Leaders from the European Union and the Community of Latinamerican and Caribbean States concluded on Sunday a two-day summit with pledges of boosting bilateral trade and while few concrete details were released, the two economic blocs expressed a clear wish for stronger ties.
Chilean President Sebastian Piñera closed the weekend summit in Santiago by urging the EU and Latin America to join forces for a better future.
When one half of the world is living in a recession, the other half can't sustain its own economic growth, said Piñera. Now is the time to act to transform good intentions into results, he added.
His words echoed many of the speeches made there by leaders from the EU and CELAC.
The representatives from the 61 countries in attendance agreed to a stronger alliance which would support economic growth and job creation with an eye on sustainable development.
German Chancellor Angela Merkel, who garnered much of the spotlight in Santiago as one of the EU top leaders, emphasized that the debt-stricken EU had much to gain from trade with Latin America, where growth remains steady.
This is now a strategic relationship between equal partners, she said, adding that her Europeans partners must continue regaining confidence from investors.
The most important thing for countries here is that they have the impression that we in the Euro zone are overcoming the crisis together, and not leaving some countries hanging.
However the German leader also underlined that ”no one should think that (current economic) difficulties can get better through protectionism. She added “the cooperation should be guided by values and principles and without commercial barriers, even in hard times.
Merkel, the first German chancellor to visit Chile in 22 years, invited Latin American countries to invest in Europe: We're open.
French Prime Minister Jean-Marc Ayrault called for deeper and balanced ties between the EU and CELAC. Describing Latin America as one of the engines of world growth Ayrault expressed hope that the regions would capitalize on their complementarity.

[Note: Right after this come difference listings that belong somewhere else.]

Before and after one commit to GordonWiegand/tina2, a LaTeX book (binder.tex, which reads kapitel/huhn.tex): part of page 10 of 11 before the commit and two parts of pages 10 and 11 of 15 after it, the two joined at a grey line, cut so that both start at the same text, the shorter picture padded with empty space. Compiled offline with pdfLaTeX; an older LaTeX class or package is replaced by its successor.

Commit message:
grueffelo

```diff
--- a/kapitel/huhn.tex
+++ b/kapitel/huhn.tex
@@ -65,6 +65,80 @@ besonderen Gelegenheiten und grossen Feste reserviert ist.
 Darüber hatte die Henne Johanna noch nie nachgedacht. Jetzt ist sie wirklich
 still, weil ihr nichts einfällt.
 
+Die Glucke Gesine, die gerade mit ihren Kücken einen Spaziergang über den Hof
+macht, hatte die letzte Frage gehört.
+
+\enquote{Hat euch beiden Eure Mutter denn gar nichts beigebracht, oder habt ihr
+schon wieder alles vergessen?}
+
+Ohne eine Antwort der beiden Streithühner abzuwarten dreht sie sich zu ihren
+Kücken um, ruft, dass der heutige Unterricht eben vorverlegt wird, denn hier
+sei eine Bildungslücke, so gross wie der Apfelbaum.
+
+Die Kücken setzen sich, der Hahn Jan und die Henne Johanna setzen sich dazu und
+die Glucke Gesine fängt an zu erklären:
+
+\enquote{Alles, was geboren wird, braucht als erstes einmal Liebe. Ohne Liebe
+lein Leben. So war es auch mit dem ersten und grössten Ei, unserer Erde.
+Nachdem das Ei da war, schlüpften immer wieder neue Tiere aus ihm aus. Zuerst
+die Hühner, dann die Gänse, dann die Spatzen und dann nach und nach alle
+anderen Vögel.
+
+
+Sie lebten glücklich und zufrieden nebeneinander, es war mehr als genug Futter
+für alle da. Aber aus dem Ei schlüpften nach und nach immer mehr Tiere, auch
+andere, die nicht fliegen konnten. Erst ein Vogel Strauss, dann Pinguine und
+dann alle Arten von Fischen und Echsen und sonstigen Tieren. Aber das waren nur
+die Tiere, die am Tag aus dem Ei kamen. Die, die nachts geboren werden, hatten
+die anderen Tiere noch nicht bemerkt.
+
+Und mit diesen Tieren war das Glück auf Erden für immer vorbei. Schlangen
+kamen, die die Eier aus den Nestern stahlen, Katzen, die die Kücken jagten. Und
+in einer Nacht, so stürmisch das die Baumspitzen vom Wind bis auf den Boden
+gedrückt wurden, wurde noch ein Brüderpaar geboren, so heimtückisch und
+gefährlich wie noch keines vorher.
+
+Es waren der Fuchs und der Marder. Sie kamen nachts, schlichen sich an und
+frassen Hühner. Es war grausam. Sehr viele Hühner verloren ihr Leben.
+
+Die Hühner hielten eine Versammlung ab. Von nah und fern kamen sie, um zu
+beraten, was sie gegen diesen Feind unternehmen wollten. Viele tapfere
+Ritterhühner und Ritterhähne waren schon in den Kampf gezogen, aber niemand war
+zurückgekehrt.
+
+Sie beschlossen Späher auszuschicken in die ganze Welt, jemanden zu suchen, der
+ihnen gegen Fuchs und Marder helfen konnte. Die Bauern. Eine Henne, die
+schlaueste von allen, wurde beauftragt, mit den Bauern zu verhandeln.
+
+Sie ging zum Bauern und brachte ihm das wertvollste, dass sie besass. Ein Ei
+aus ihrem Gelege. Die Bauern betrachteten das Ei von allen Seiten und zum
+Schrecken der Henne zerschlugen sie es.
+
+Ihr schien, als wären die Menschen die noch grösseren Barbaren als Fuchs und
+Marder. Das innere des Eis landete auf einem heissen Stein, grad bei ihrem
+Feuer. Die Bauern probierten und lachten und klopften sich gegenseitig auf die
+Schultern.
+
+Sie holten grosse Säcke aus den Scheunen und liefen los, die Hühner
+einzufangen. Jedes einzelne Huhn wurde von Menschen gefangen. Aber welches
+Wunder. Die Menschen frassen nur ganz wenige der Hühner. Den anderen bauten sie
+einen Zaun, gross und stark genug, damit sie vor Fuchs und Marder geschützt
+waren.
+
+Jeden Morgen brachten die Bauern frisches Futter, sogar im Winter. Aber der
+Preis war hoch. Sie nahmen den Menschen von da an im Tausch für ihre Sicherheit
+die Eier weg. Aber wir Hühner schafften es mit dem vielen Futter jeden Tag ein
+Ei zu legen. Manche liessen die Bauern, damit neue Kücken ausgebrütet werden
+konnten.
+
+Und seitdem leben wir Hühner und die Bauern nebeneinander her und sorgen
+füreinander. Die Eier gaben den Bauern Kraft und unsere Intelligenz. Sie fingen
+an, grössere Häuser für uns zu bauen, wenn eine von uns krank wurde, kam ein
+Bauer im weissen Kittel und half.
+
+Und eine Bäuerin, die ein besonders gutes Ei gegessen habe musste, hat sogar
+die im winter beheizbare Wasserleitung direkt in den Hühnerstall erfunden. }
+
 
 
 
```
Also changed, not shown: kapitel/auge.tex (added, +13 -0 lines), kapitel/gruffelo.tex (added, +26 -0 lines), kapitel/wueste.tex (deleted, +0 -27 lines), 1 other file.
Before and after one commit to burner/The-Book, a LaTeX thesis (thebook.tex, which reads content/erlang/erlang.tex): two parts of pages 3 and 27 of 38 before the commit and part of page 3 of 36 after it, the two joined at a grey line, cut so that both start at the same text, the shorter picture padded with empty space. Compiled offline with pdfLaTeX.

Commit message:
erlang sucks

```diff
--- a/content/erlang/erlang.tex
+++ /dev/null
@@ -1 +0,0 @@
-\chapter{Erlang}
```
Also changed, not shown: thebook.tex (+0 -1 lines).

Both blocs called for a speedy conclusion of a free trade pact. Negotiations have so far stumbled over differences on agriculture, notably Europe's subsidies to its farmers, which undercut Latin America's products.
The EU and CELAC are scheduled to meet again in Brussels in 2015.
The CELAC delegations are scheduled to hold their own summit in Chile on Monday, during which Cuba will take over the body's chairmanship as Chile's term concludes.